| Data to examine |
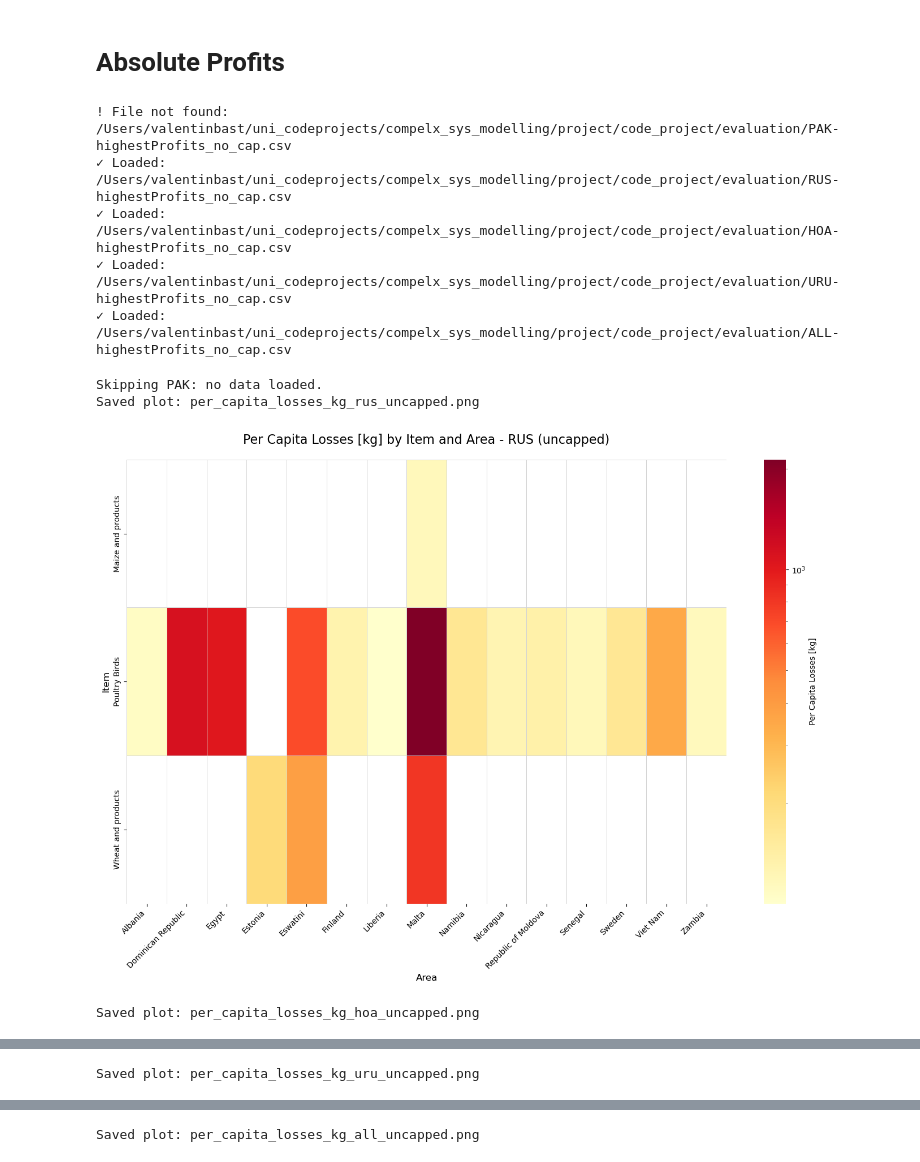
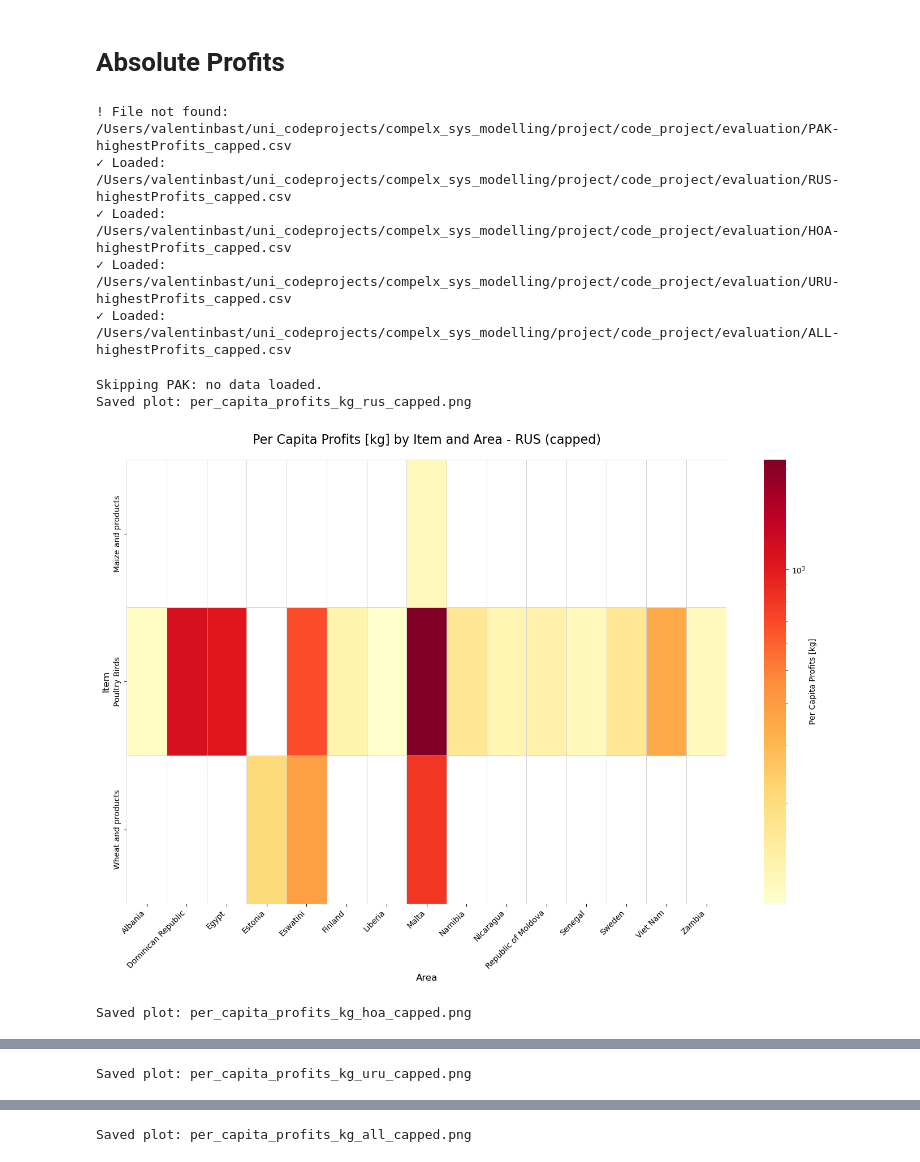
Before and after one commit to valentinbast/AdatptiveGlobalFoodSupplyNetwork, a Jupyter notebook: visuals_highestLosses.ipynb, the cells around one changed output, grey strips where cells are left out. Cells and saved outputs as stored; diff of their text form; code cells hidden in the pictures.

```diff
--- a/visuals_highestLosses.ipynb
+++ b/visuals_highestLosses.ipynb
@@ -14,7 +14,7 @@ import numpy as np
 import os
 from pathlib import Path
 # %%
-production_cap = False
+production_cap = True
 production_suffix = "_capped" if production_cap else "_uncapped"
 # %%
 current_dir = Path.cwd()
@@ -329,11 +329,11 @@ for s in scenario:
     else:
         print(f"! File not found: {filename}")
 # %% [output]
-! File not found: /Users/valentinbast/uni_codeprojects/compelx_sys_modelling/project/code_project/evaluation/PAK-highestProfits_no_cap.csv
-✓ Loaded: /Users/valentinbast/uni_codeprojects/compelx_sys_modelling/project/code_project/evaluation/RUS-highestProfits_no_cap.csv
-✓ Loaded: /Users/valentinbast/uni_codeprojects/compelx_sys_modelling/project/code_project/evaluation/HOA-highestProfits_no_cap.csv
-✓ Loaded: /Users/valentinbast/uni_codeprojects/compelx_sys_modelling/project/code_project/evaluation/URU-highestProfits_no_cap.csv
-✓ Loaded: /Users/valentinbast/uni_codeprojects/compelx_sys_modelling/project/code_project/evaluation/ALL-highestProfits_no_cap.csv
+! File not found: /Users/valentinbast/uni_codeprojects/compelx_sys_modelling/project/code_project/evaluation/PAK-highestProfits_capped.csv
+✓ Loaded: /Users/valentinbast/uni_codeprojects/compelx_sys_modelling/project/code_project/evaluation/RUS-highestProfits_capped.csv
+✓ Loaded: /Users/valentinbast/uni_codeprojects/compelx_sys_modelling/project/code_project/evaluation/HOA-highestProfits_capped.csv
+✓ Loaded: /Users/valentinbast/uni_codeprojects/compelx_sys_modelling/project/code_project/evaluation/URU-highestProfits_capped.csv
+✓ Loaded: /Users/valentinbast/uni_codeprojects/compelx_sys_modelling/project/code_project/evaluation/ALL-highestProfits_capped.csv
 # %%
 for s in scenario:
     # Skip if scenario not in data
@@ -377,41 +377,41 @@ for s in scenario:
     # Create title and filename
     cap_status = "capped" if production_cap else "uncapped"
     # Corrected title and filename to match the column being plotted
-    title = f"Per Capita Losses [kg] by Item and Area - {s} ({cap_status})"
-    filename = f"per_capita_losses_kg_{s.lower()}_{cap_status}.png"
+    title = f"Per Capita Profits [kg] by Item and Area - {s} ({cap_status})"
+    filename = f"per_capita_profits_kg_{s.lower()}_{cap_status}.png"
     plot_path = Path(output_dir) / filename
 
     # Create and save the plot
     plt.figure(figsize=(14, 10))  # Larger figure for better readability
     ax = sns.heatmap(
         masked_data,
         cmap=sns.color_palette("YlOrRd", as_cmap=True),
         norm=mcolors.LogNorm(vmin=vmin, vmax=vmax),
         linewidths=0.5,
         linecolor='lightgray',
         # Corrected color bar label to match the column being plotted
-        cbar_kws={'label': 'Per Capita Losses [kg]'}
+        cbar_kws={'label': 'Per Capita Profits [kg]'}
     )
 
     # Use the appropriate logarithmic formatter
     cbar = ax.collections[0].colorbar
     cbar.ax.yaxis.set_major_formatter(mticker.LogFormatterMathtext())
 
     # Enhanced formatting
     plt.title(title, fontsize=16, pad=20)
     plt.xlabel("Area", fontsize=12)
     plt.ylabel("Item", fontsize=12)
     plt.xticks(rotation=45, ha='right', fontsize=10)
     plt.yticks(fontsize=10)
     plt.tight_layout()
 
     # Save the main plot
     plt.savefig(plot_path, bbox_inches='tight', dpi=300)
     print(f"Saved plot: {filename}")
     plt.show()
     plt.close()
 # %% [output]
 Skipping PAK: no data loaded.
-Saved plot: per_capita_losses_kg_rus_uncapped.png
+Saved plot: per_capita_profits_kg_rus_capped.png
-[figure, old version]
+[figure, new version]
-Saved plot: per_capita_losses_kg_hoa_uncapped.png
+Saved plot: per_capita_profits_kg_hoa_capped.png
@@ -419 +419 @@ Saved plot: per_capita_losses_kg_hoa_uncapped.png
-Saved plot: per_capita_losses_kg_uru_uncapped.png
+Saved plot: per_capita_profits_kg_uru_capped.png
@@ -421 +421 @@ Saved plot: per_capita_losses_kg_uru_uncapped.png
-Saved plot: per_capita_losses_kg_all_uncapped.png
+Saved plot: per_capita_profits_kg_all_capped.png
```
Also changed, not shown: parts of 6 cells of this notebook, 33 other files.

| Task to complete |
Search the material above for the string "valentinbast". Show every line that holds it.

| Response box |
Before and after one commit to valentinbast/AdatptiveGlobalFoodSupplyNetwork, a Jupyter notebook: visuals_highestLosses.ipynb, the cells around one changed output, grey strips where cells are left out. Cells and saved outputs as stored; diff of their text form; code cells hidden in the pictures.
-! File not found: /Users/valentinbast/uni_codeprojects/compelx_sys_modelling/project/code_project/evaluation/PAK-highestProfits_no_cap.csv
-✓ Loaded: /Users/valentinbast/uni_codeprojects/compelx_sys_modelling/project/code_project/evaluation/RUS-highestProfits_no_cap.csv
-✓ Loaded: /Users/valentinbast/uni_codeprojects/compelx_sys_modelling/project/code_project/evaluation/HOA-highestProfits_no_cap.csv
-✓ Loaded: /Users/valentinbast/uni_codeprojects/compelx_sys_modelling/project/code_project/evaluation/URU-highestProfits_no_cap.csv
-✓ Loaded: /Users/valentinbast/uni_codeprojects/compelx_sys_modelling/project/code_project/evaluation/ALL-highestProfits_no_cap.csv
+! File not found: /Users/valentinbast/uni_codeprojects/compelx_sys_modelling/project/code_project/evaluation/PAK-highestProfits_capped.csv
+✓ Loaded: /Users/valentinbast/uni_codeprojects/compelx_sys_modelling/project/code_project/evaluation/RUS-highestProfits_capped.csv
+✓ Loaded: /Users/valentinbast/uni_codeprojects/compelx_sys_modelling/project/code_project/evaluation/HOA-highestProfits_capped.csv
+✓ Loaded: /Users/valentinbast/uni_codeprojects/compelx_sys_modelling/project/code_project/evaluation/URU-highestProfits_capped.csv
+✓ Loaded: /Users/valentinbast/uni_codeprojects/compelx_sys_modelling/project/code_project/evaluation/ALL-highestProfits_capped.csv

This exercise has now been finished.